Directions for this task: Beneath this task are records; count the lines among them that contain the word "Anything" and answer with the number only.

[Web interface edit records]
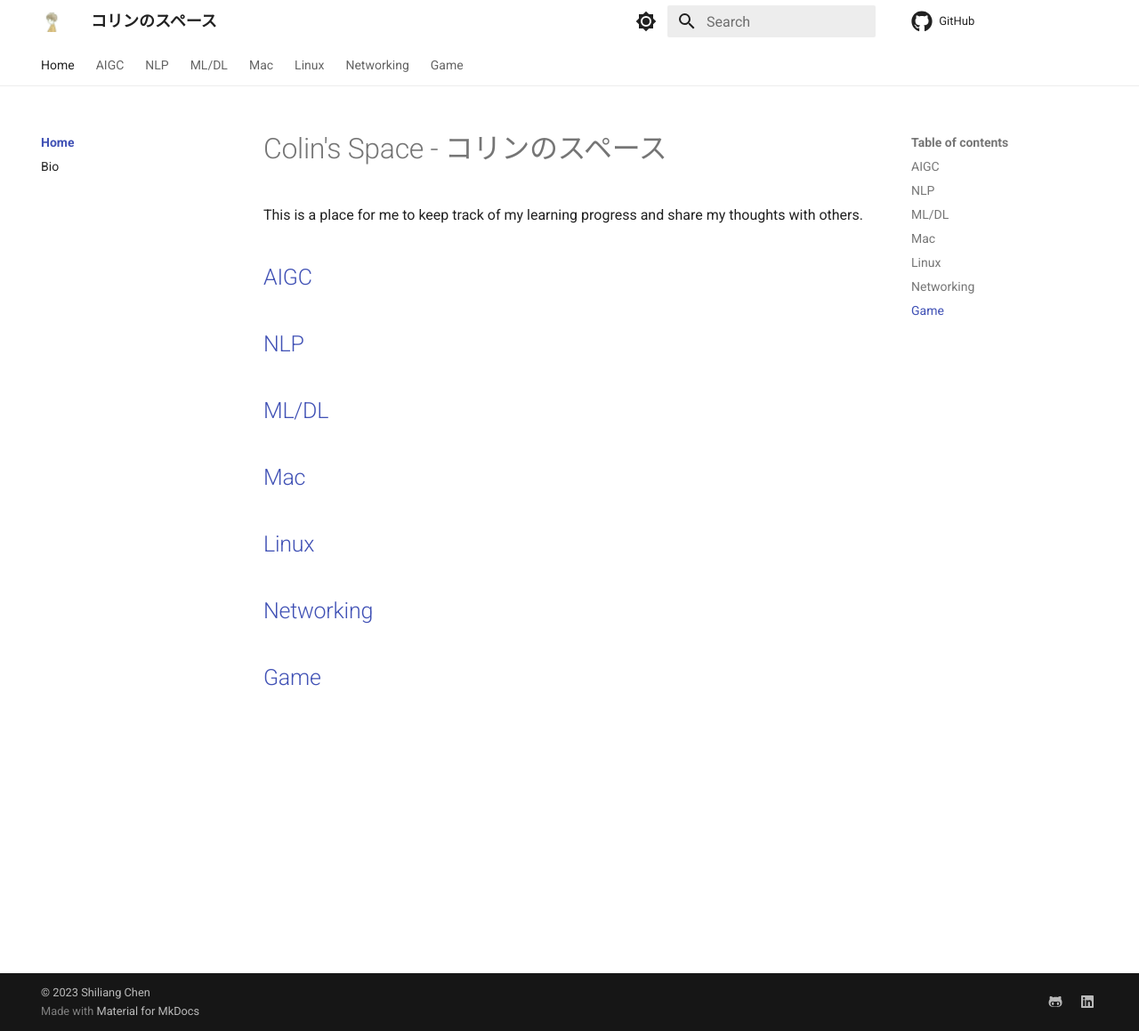
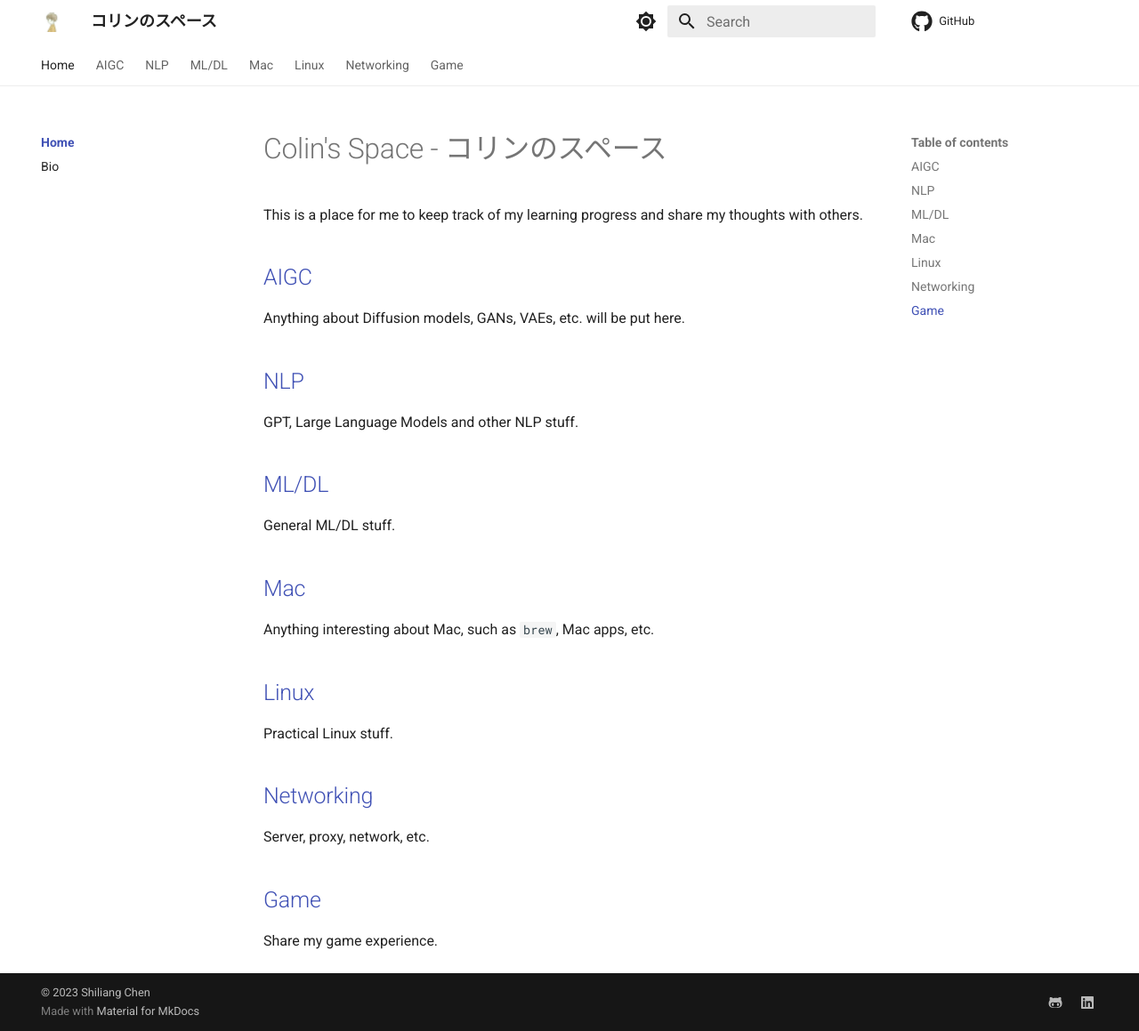
Before and after one commit to csl122/mkdocs, an MkDocs documentation site: the page built from docs/index.md, in a window 1280 px wide and 1159 px high. Shown: the whole window at 89% size. Built offline with MkDocs 1.6.1 and Material for MkDocs 9.7.7, drawn with Linux system fonts in a browser that asks for light colours; comment, search, counter and statistics services are not loaded.

Commit message:
feat: add description in home page

```diff
--- a/docs/index.md
+++ b/docs/index.md
@@ -4,21 +4,28 @@ This is a place for me to keep track of my learning progress and share my though
 
 ## [AIGC](aigc)
 
-
+Anything about Diffusion models, GANs, VAEs, etc. will be put here.
 
 ## [NLP](nlp)
 
+GPT, Large Language Models and other NLP stuff.
 
 ## [ML/DL](ml)
 
+General ML/DL stuff.
 
 ## [Mac](mac)
 
+Anything interesting about Mac, such as `brew`, Mac apps, etc.
 
 ## [Linux](linux)
 
+Practical Linux stuff.
 
 ## [Networking](networking)
 
+Server, proxy, network, etc.
 
 ## [Game](game)
+
+Share my game experience.
```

Result: 2